## SOURCE MATERIAL
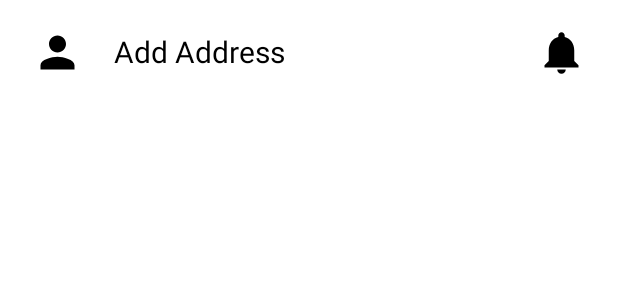
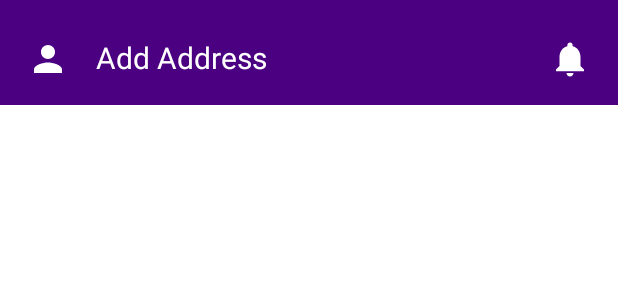
Before and after one commit to thales-vicente/super-app, an Android app built with Jetpack Compose: the @Preview function AppToolbarPreview, on a phone screen of 412 x 824 dp. Shown: the top 300 px of the screen. Run offline under Robolectric (Android 15) with nearby library versions, the phone set to English and light mode, and no system bars.

Commit message:
icon positions adjust

```diff
--- a/app/src/main/java/com/example/superapp/presentation/components/AppToolbar.kt
+++ b/app/src/main/java/com/example/superapp/presentation/components/AppToolbar.kt
@@ -1,11 +1,13 @@
 package com.example.superapp.presentation.components
 
+import androidx.compose.foundation.background
 import androidx.compose.foundation.layout.Row
 import androidx.compose.foundation.layout.Spacer
 import androidx.compose.foundation.layout.fillMaxWidth
 import androidx.compose.foundation.layout.height
 import androidx.compose.foundation.layout.padding
 import androidx.compose.foundation.layout.size
+import androidx.compose.foundation.layout.systemBarsPadding
 import androidx.compose.foundation.layout.width
 import androidx.compose.foundation.layout.wrapContentSize
 import androidx.compose.material3.Icon
@@ -18,32 +20,39 @@ import androidx.compose.ui.tooling.preview.Preview
 import androidx.compose.ui.unit.dp
 import androidx.compose.ui.unit.sp
 import com.example.superapp.R
+import com.example.superapp.presentation.theme.primaryColor
+import com.example.superapp.presentation.theme.whiteColor
 
 @Composable
 fun AppToolbar(){
     Row (
         modifier = Modifier
+            .background(primaryColor)
+            .systemBarsPadding()
             .fillMaxWidth()
             .height(70.dp)
-            .padding(18.dp),
+            .padding(start = 18.dp, end = 18.dp, top = 8.dp),
         verticalAlignment = Alignment.CenterVertically
     ){
         Icon(
-            modifier = Modifier.size(40.dp),
+            modifier = Modifier.size(28.dp),
             painter = painterResource(id = R.drawable.ic_user),
-            contentDescription = "User Image"
+            contentDescription = "User Image",
+            tint = whiteColor
         )
         Spacer(modifier = Modifier.width(18.dp))
         TextComponent(
             modifier = Modifier.wrapContentSize(),
             textValue = stringResource(R.string.add_address),
-            fontSizeValue = 20.sp
+            fontSizeValue = 20.sp,
+            textColorValue = whiteColor
         )
         Spacer(modifier = Modifier.weight(1f))
         Icon(
-            modifier = Modifier.size(40.dp),
+            modifier = Modifier.size(28.dp),
             painter = painterResource(id = R.drawable.ic_notifications),
-            contentDescription = "Notification Image"
+            contentDescription = "Notification Image",
+            tint = whiteColor
         )
     }
 }
```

## WORK TO COMPLETE
Report each line of the data that includes the string "layout".

## SOLUTION TO THE EXERCISE
 import androidx.compose.foundation.layout.Row
 import androidx.compose.foundation.layout.Spacer
 import androidx.compose.foundation.layout.fillMaxWidth
 import androidx.compose.foundation.layout.height
 import androidx.compose.foundation.layout.padding
 import androidx.compose.foundation.layout.size
+import androidx.compose.foundation.layout.systemBarsPadding
 import androidx.compose.foundation.layout.width
 import androidx.compose.foundation.layout.wrapContentSize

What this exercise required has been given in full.